Drop shipping and special ordering allow you to offer a wide range of products to your customers without the overhead costs of storing and managing inventory. But tracking those sales in your business management solution can get complicated fast.
Fortunately aACE offers robust features to automate drop shipping and special ordering. To learn how aACE makes these workflows a snap, let’s take a look at how our fictional company, aACME Education Solutions, handles them in their day-to-day operations.
aACME sells multimedia projectors through their website, but they aren’t kept in stock at aACME’s warehouse. When Mara Harvey receives an order for six projectors from the Southglen High School, she enters the order in aACE and checks the Drop Ship (“DS”) flag for the product.
When Mara opens the order, a purchase order is generated and a notice is sent to the Accounts Payable user group. Denise James in the A/P department reviews the purchase order and sends it to the vendor, Aperture Technologies. Unlike a typical purchase order, where the ship-to address would be an aACME warehouse, this PO will be shipped directly to the school. The Drop Ship flag is checked to indicate that the ship-to address belongs to the customer.
A few days later, the vendor ships the order to the customer and sends a bill to aACME’s Accounts Payable department. When Denise enters the vendor’s bill, aACE automatically generates the customer invoice.
aACME wants all of their customers to have a good experience, so when they receive several complaints about drop shipments from Aperture Technologies arriving sloppily packaged, they quickly act to make sure those mistakes aren’t repeated. aACME manager Jason Dunn navigates to Aperture’s company record and checks the “Do not allow drop shipments flag” to prevent further orders from being shipped from this vendor directly to customers.

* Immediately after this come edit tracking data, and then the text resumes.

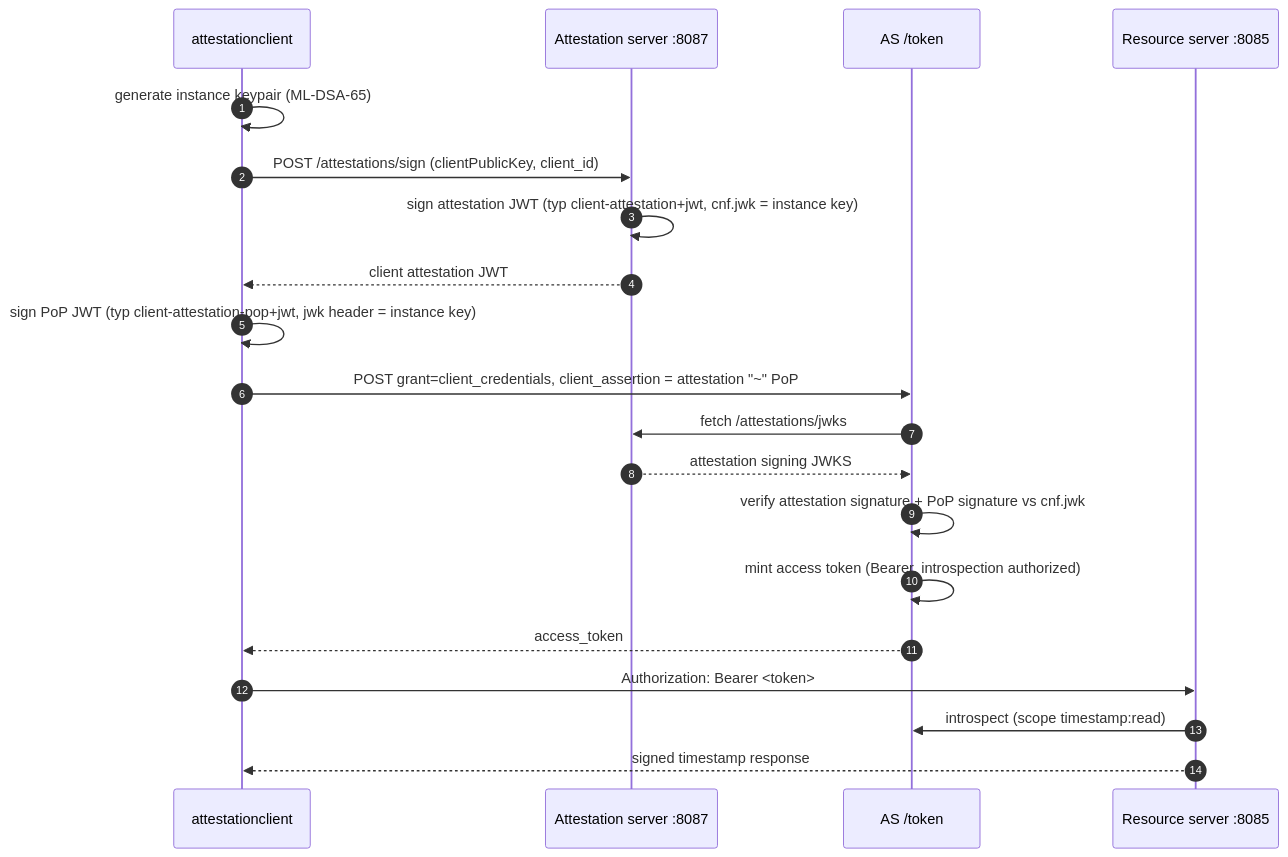
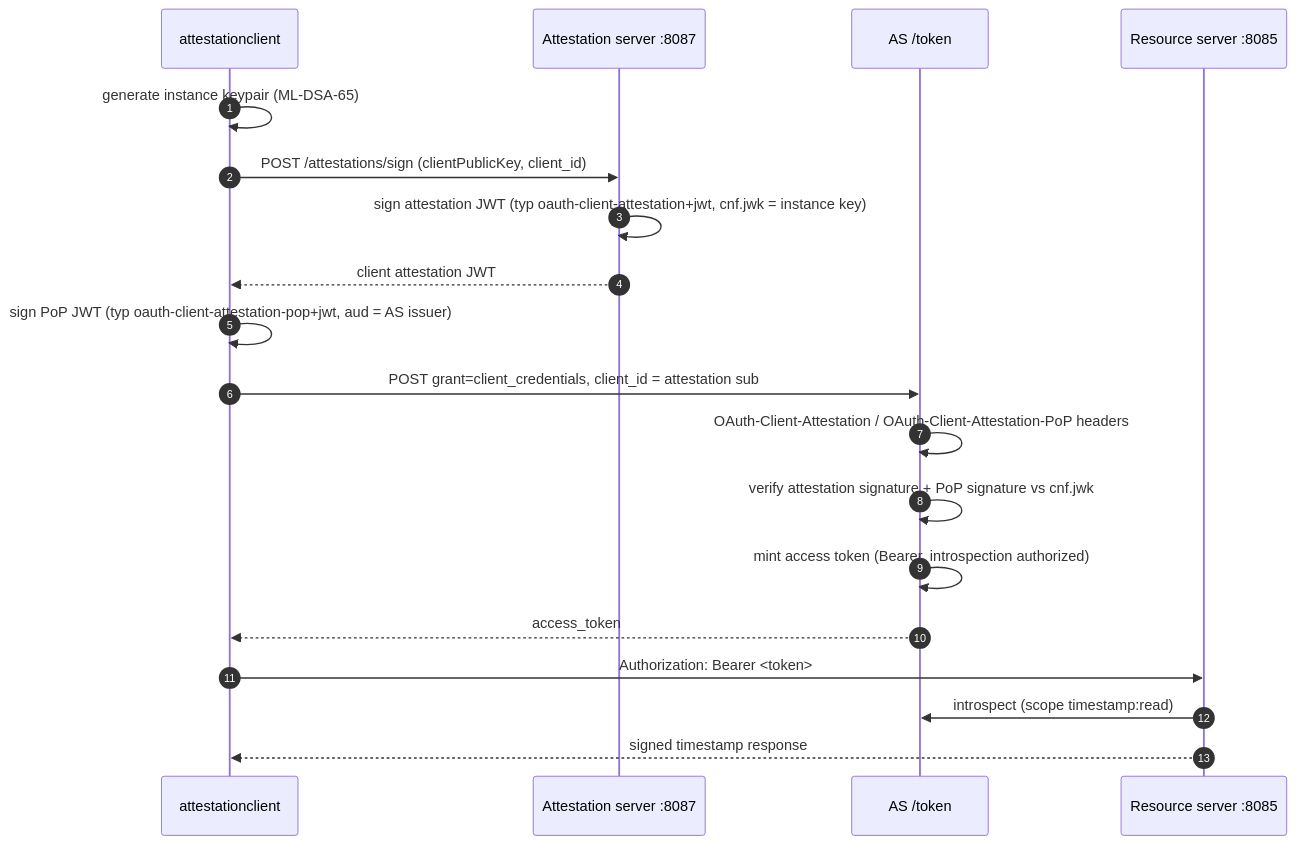
Before and after one commit to zntrio/solid: the diagram in examples/attestationclient/README.md, drawn with Mermaid. The commit also changed other lines of this file and 109 other files, not shown here.

First line of the commit message:
feat: selective disclosure tokens, client attestation, dynamic registration and gRPC backend (#135)

````diff
--- a/examples/attestationclient/README.md
+++ b/examples/attestationclient/README.md
@@ -14,23 +14,22 @@
 ```mermaid
 sequenceDiagram
     autonumber
     participant C as attestationclient
     participant AS as Attestation server :8087
     participant T as AS /token
     participant R as Resource server :8085
 
     C->>C: generate instance keypair (ML-DSA-65)
     C->>AS: POST /attestations/sign (clientPublicKey, client_id)
-    AS->>AS: sign attestation JWT (typ client-attestation+jwt, cnf.jwk = instance key)
+    AS->>AS: sign attestation JWT (typ oauth-client-attestation+jwt, cnf.jwk = instance key)
     AS-->>C: client attestation JWT
-    C->>C: sign PoP JWT (typ client-attestation-pop+jwt, jwk header = instance key)
-    C->>T: POST grant=client_credentials, client_assertion = attestation "~" PoP
-    T->>AS: fetch /attestations/jwks
-    AS-->>T: attestation signing JWKS
+    C->>C: sign PoP JWT (typ oauth-client-attestation-pop+jwt, aud = AS issuer)
+    C->>T: POST grant=client_credentials, client_id = attestation sub
+    T->>T: OAuth-Client-Attestation / OAuth-Client-Attestation-PoP headers
     T->>T: verify attestation signature + PoP signature vs cnf.jwk
     T->>T: mint access token (Bearer, introspection authorized)
     T-->>C: access_token
     C->>R: Authorization: Bearer <token>
     R->>T: introspect (scope timestamp:read)
     R-->>C: signed timestamp response
 ```
````
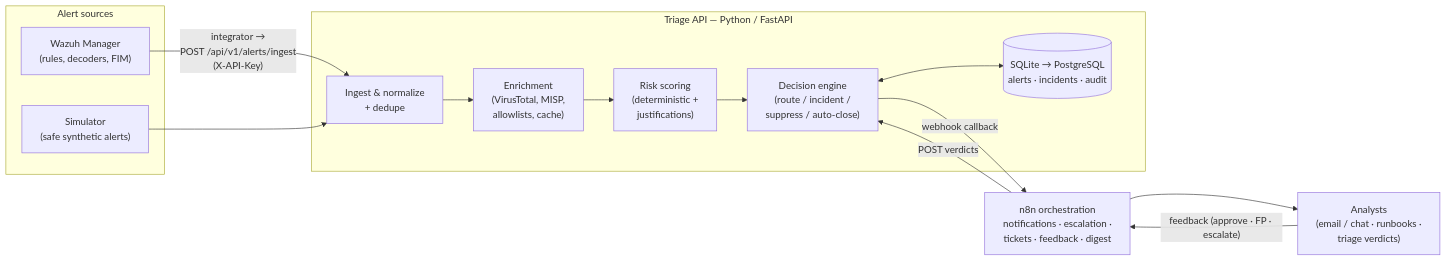
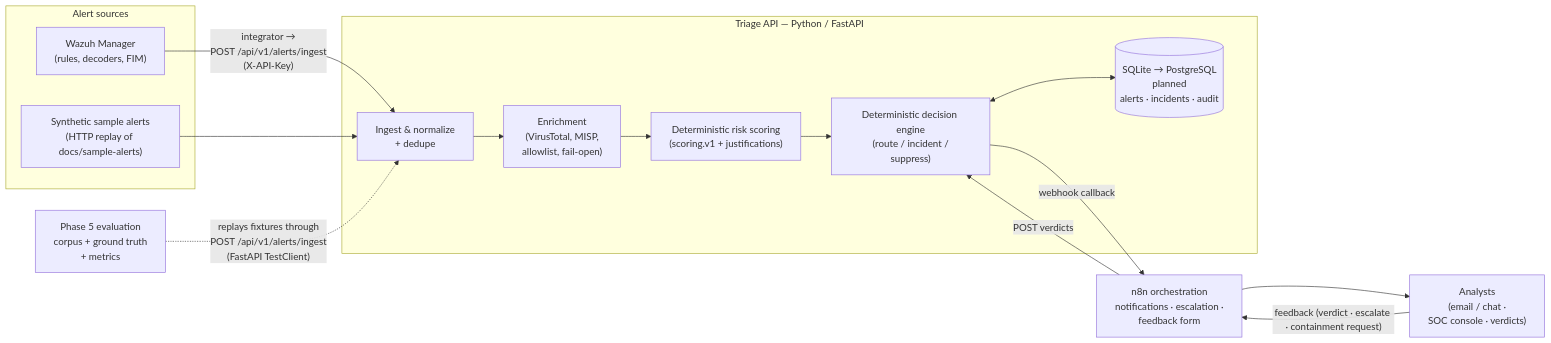
Before and after one commit to SadashivPole/soc-alert-triage-automation: the diagram in README.md, drawn with Mermaid. The commit also changed other lines of this file and 1 other file, not shown here.

````diff
--- a/README.md
+++ b/README.md
@@ -94,28 +144,29 @@
 ```mermaid
 flowchart LR
     subgraph sources["Alert sources"]
         W["Wazuh Manager\n(rules, decoders, FIM)"]
-        S["Simulator\n(safe synthetic alerts)"]
+        S["Synthetic sample alerts\n(HTTP replay of docs/sample-alerts)"]
     end
 
     subgraph triage["Triage API — Python / FastAPI"]
         IN["Ingest & normalize\n+ dedupe"]
-        ER["Enrichment\n(VirusTotal, MISP,\nallowlists, cache)"]
-        SC["Risk scoring\n(deterministic +\njustifications)"]
-        DE["Decision engine\n(route / incident /\nsuppress / auto-close)"]
-        DB[("SQLite → PostgreSQL\nalerts · incidents · audit")]
+        ER["Enrichment\n(VirusTotal, MISP,\nallowlist, fail-open)"]
+        SC["Deterministic risk scoring\n(scoring.v1 + justifications)"]
+        DE["Deterministic decision engine\n(route / incident /\nsuppress)"]
+        DB[("SQLite → PostgreSQL\nplanned\nalerts · incidents · audit")]
     end
 
-    N["n8n orchestration\nnotifications · escalation ·\ntickets · feedback · digest"]
-
-    A["Analysts\n(email / chat · runbooks ·\ntriage verdicts)"]
+    N["n8n orchestration\nnotifications · escalation ·\nfeedback form"]
+    A["Analysts\n(email / chat ·\nSOC console · verdicts)"]
+    EV["Phase 5 evaluation\ncorpus + ground truth\n+ metrics"]
 
     W -->|"integrator →\nPOST /api/v1/alerts/ingest\n(X-API-Key)"| IN
     S --> IN
     IN --> ER --> SC --> DE
     DE <--> DB
     DE -->|"webhook callback"| N
     N --> A
-    A -->|"feedback (approve · FP · escalate)"| N
+    A -->|"feedback (verdict · escalate · containment request)"| N
     N -->|"POST verdicts"| DE
+    EV -.->|"replays fixtures through\nPOST /api/v1/alerts/ingest\n(FastAPI TestClient)"| IN
 ```
````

Now when Mara enters an order for an Aperture Technologies product, if she tries to check the Drop Ship flag, she’ll get an error stating that the product cannot be drop shipped. Instead it will be sent to aACME’s warehouse as a special order, where it can be inspected and repackaged before being delivered to the customer.
aACME also sells scanners for electronically scoring multiple-choice tests, but since these items don’t sell quickly, aACME doesn’t typically keep them in stock on warehouse shelves. Instead the scanners are ordered on an as-needed basis. In the product’s record, the Special Order flag is checked, meaning that the product will be special ordered by default.
When Mara Harvey receives an order for five of these scanners for the Brightside Charter School, she enters the order in aACE. The Special Order (“SO”) flag for the product is automatically checked since the product is flagged as Special Order. Products that aren’t normally special-ordered can also be flagged as special orders as necessary.
When Mara processes the order, a purchase order is generated and a notice is sent to the Accounts Payable user group. Denise James again opens the purchase order and sends it to the vendor; this time, however, the Ship To address is one of aACME’s warehouses.
A few days later, the shipment of scanners arrives from the vendor. When aACME employee Kristie Hernandez marks the shipment as received, a notice is sent to Mara so that she can come and inspect the goods. Additionally, aACE automatically generates a pending outgoing shipment to send the scanners to the Brightside Charter School. This pending shipment is also visible in the order’s Shipping screen.
Once Mara has approved the products, Kristie repackages the scanners and prepares them for delivery to the customer. When the shipment to the school is processed, aACE automatically generates the customer invoice.
aACE makes managing drop shipments and special orders easy and accurate by automating key aspects of the processes and reducing the need for manual data entry. Check out our customer success stories to learn what else aACE can do for your business.